Nampa School District receives $150,000 grant to improve youth behavioral health
Posted at 4:57 PM, Oct 28, 2019
and last updated 2019-10-29 12:25:27-04

NAMPA — Mental and behavioral health is an emerging concern around the nation. Nampa School District is attempting to address and combat the issue in its own district, starting as young as kindergarten.

“We’ve heard teachers across the state talk about if some of these behavioral health and well-being things aren’t addressed, kids aren’t ready to learn, and if we can't address these issues they may even be experiencing outside the school environment, they’re not ready to learn in the school environment," said executive director of Blue Cross of Idaho Foundation for Health Kendra Witt-Doyle.

The foundation is giving the district a $150,000 grant to make strides toward improving youth behavioral health.

“What we really started with was 18-months digging into data, bringing in experts including our own students including telling us what would’ve helped or what would benefit them as we progressed through our system," said Nampa School District superintendent Paula Kellerer.

$50,000 the first year of the three-year grant are going towards three schools: Central Elementary, Sherman Elementary, and West Middle School.

“They were chosen because we needed to start small, and once we develop a model that works and we have evidence that it is working, that we would scale and expand to other schools," said Kellerer.

The money will go toward professional development for teachers, curriculum focused on resiliency, and guest speakers to educate about behavioral health. The hope is students will remember healthy concepts and vocabulary that help them get through difficult tasks.

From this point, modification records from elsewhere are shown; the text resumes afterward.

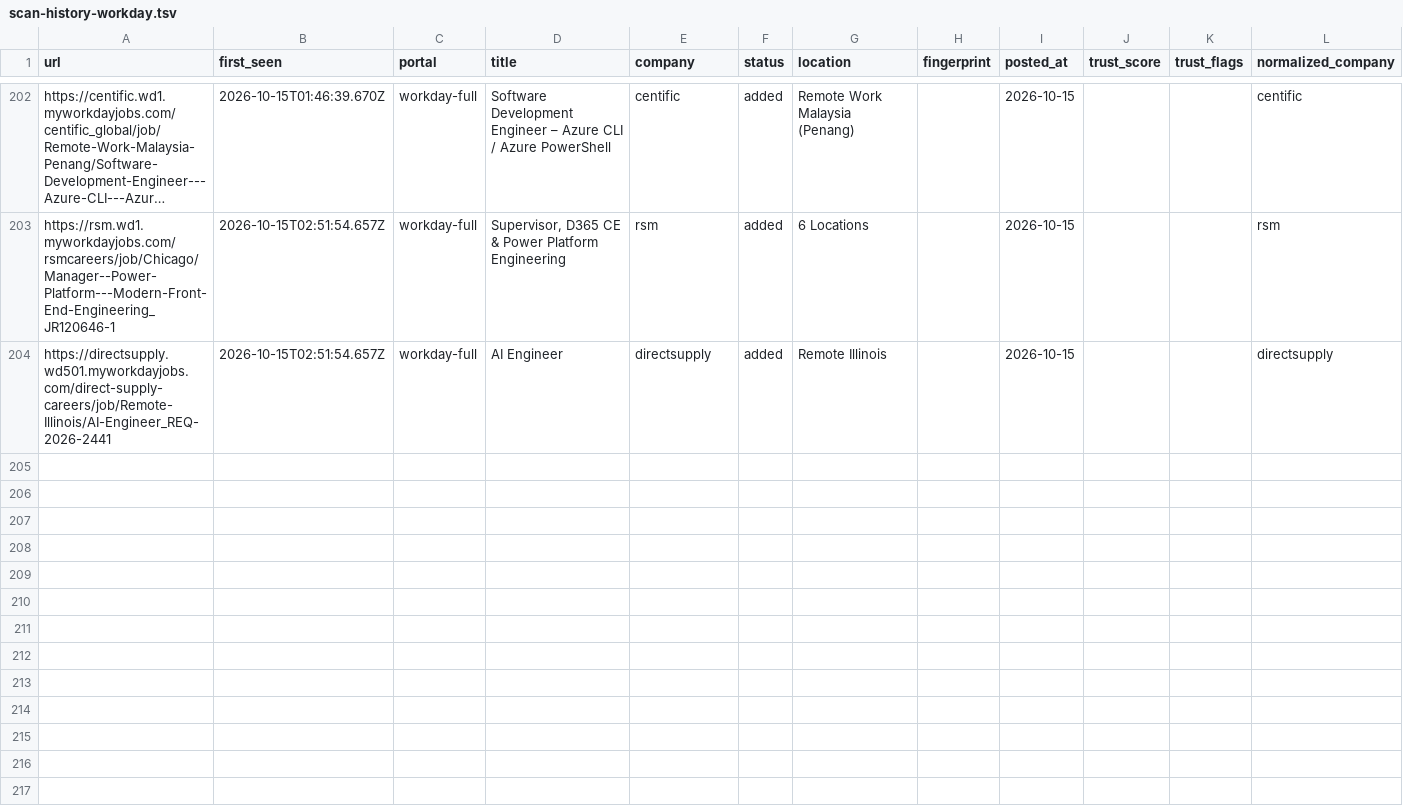
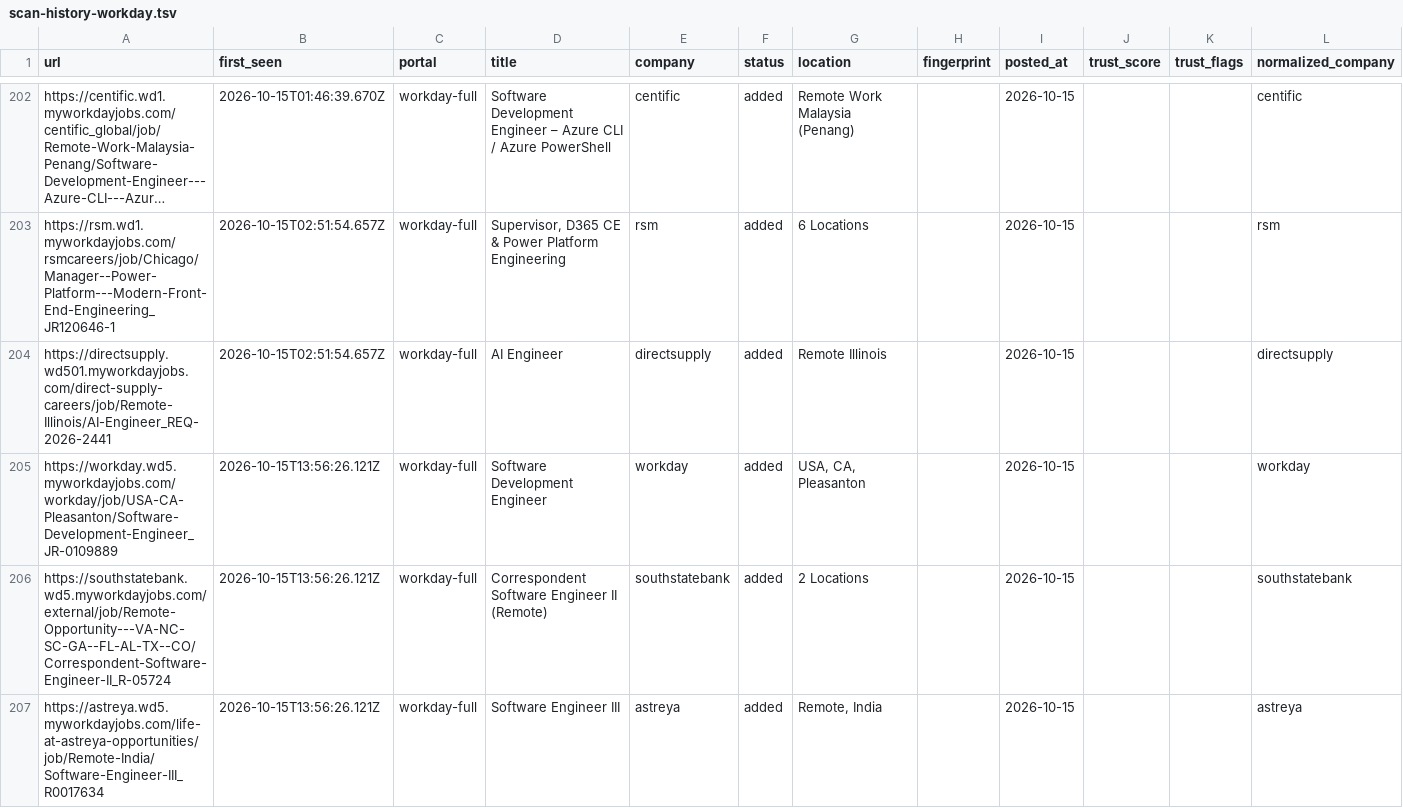
Before and after one commit to manavmalavia18/ghal-scanner, a TSV file: data/scan-history-workday.tsv, drawn as a sheet; only a part is shown, gaps mark what is left out; long unchanged cells end in …; the diff names each change by its address in the sheet, - before the commit and + after, or states it on an @@ line.

```diff
--- a/data/scan-history-workday.tsv
+++ b/data/scan-history-workday.tsv
+row 205: https://workday.wd5.myworkdayjobs.com/workday/job/USA-CA-Pleasanton/Software-Development-Engineer_JR-0109889 | 2026-10-15T13:56:26.121Z | workday-full | Software Development Engineer | workday | added | USA, CA, Pleasanton |  | 2026-10-15 |  |  | workday
+row 206: https://southstatebank.wd5.myworkdayjobs.com/external/job/Remote-Opportunity---VA-NC-SC-GA--FL-AL-TX--CO/Correspondent-Software-Engineer-II_R-05724 | 2026-10-15T13:56:26.121Z | workday-full | Correspondent Software Engineer II (Remote) | southstatebank | added | 2 Locations |  | 2026-10-15 |  |  | southstatebank
+row 207: https://astreya.wd5.myworkdayjobs.com/life-at-astreya-opportunities/job/Remote-India/Software-Engineer-III_R0017634 | 2026-10-15T13:56:26.121Z | workday-full | Software Engineer III | astreya | added | Remote, India |  | 2026-10-15 |  |  | astreya
```
Also changed, not shown: 3 other files.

“Through this grant we wanted to focus on prevention, of knowing there are things that can happen early on in elementary and middle school that feed on to success in high school, and hopefully feed on to successful students that have positive behavior later in high school years, maybe even tied into graduation," said Witt-Doyle.

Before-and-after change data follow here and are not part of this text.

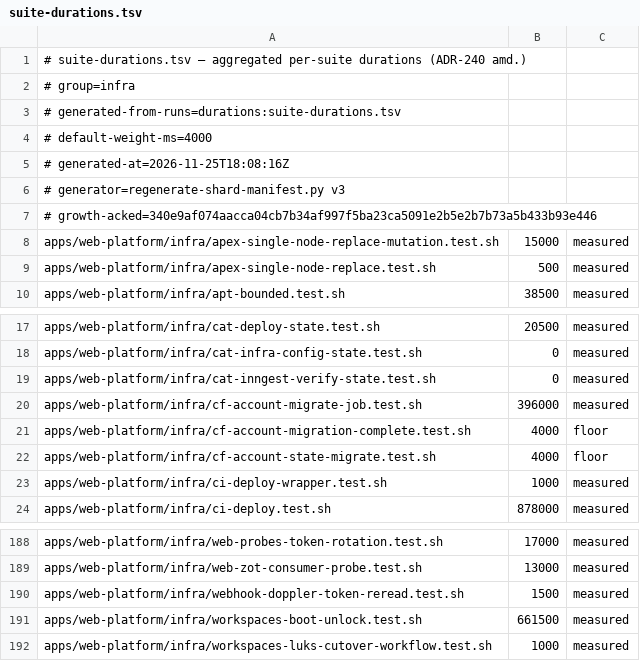
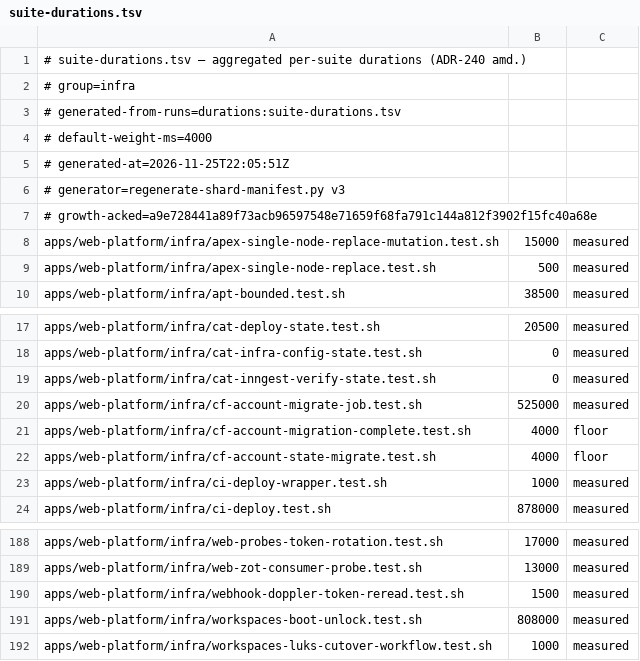
Before and after one commit to jikig-ai/soleur, a TSV file: apps/web-platform/infra/suite-durations.tsv, drawn as a sheet; only a part is shown, gaps mark what is left out.

```diff
--- a/apps/web-platform/infra/suite-durations.tsv
+++ b/apps/web-platform/infra/suite-durations.tsv
@@ -4,5 +4,5 @@
 # default-weight-ms=4000
-# generated-at=2026-11-25T18:08:16Z
+# generated-at=2026-11-25T22:05:51Z
 # generator=regenerate-shard-manifest.py v3
-# growth-acked=340e9af074aacca04cb7b34af997f5ba23ca5091e2b5e2b7b73a5b433b93e446
+# growth-acked=a9e728441a89f73acb96597548e71659f68fa791c144a812f3902f15fc40a68e
 apps/web-platform/infra/apex-single-node-replace-mutation.test.sh	15000	measured
@@ -19,3 +19,3 @@ apps/web-platform/infra/cat-infra-config-state.test.sh	0	measured
 apps/web-platform/infra/cat-inngest-verify-state.test.sh	0	measured
-apps/web-platform/infra/cf-account-migrate-job.test.sh	396000	measured
+apps/web-platform/infra/cf-account-migrate-job.test.sh	525000	measured
 apps/web-platform/infra/cf-account-migration-complete.test.sh	4000	floor
@@ -190,3 +190,3 @@ apps/web-platform/infra/web-zot-consumer-probe.test.sh	13000	measured
 apps/web-platform/infra/webhook-doppler-token-reread.test.sh	1500	measured
-apps/web-platform/infra/workspaces-boot-unlock.test.sh	661500	measured
+apps/web-platform/infra/workspaces-boot-unlock.test.sh	808000	measured
 apps/web-platform/infra/workspaces-luks-cutover-workflow.test.sh	1000	measured
```
Also changed, not shown: apps/web-platform/infra/suite-shard-legs.tsv, 3 other files.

The foundation says this is a pilot grant to see if this model works for behavioral health. If it does, they want to scale and expand to other districts across the state.